---------- RECORDED DATA

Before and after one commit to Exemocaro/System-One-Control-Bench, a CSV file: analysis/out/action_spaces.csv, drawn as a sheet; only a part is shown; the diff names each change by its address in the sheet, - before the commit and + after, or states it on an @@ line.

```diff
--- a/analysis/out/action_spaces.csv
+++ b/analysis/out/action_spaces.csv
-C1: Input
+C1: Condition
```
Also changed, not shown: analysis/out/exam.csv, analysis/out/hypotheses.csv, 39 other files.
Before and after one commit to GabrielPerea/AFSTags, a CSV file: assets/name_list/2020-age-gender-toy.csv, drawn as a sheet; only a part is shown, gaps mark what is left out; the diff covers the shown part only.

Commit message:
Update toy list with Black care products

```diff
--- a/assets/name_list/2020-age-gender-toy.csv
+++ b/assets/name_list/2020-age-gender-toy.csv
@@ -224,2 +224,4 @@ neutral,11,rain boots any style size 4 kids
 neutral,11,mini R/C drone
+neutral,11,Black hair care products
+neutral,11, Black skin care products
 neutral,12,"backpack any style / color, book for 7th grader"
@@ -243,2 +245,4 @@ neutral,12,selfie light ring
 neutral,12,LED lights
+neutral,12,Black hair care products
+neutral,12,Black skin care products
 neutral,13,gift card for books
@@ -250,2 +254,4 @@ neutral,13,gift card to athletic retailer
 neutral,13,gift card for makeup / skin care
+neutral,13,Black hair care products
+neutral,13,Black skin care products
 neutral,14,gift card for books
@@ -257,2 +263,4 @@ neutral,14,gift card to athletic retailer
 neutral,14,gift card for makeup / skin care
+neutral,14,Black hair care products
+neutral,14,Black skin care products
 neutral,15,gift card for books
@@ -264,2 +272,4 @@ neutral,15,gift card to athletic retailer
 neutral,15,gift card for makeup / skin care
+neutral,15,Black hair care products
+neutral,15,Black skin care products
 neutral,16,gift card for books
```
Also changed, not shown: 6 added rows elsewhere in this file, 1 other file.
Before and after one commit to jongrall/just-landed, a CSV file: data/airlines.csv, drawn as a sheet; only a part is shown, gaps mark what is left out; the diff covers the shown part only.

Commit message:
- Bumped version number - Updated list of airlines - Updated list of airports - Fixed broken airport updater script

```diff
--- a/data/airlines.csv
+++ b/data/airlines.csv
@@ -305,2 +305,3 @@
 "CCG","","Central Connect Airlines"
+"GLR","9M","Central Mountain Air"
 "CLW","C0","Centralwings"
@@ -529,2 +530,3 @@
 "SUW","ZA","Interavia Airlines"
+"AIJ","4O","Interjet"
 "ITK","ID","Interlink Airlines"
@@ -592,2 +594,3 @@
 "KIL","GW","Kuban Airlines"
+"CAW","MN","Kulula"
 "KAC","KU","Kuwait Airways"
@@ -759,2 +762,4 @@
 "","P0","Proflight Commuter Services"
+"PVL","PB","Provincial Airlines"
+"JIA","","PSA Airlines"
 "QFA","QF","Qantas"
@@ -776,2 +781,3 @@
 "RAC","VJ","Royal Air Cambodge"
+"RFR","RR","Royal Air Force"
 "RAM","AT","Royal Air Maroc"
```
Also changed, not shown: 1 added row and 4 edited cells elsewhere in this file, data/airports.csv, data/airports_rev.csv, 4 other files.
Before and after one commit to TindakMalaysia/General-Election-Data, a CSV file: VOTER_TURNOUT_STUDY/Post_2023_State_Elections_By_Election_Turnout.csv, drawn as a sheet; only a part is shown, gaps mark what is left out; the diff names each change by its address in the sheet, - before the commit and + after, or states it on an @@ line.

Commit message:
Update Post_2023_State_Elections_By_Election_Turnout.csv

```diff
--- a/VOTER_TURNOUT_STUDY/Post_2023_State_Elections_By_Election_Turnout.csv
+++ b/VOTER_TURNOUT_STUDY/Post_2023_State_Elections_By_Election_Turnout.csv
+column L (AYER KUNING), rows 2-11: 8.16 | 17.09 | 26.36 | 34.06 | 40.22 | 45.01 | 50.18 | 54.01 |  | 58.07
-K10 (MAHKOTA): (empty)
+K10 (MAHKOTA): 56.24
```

--------------------

## EXERCISE BRIEF
What lines of the material above contain "card"? Return each of them.

## ANSWER TO THE PROBLEM
 neutral,13,gift card for books
@@ -250,2 +254,4 @@ neutral,13,gift card to athletic retailer
 neutral,13,gift card for makeup / skin care
 neutral,14,gift card for books
@@ -257,2 +263,4 @@ neutral,14,gift card to athletic retailer
 neutral,14,gift card for makeup / skin care
 neutral,15,gift card for books
@@ -264,2 +272,4 @@ neutral,15,gift card to athletic retailer
 neutral,15,gift card for makeup / skin care
 neutral,16,gift card for books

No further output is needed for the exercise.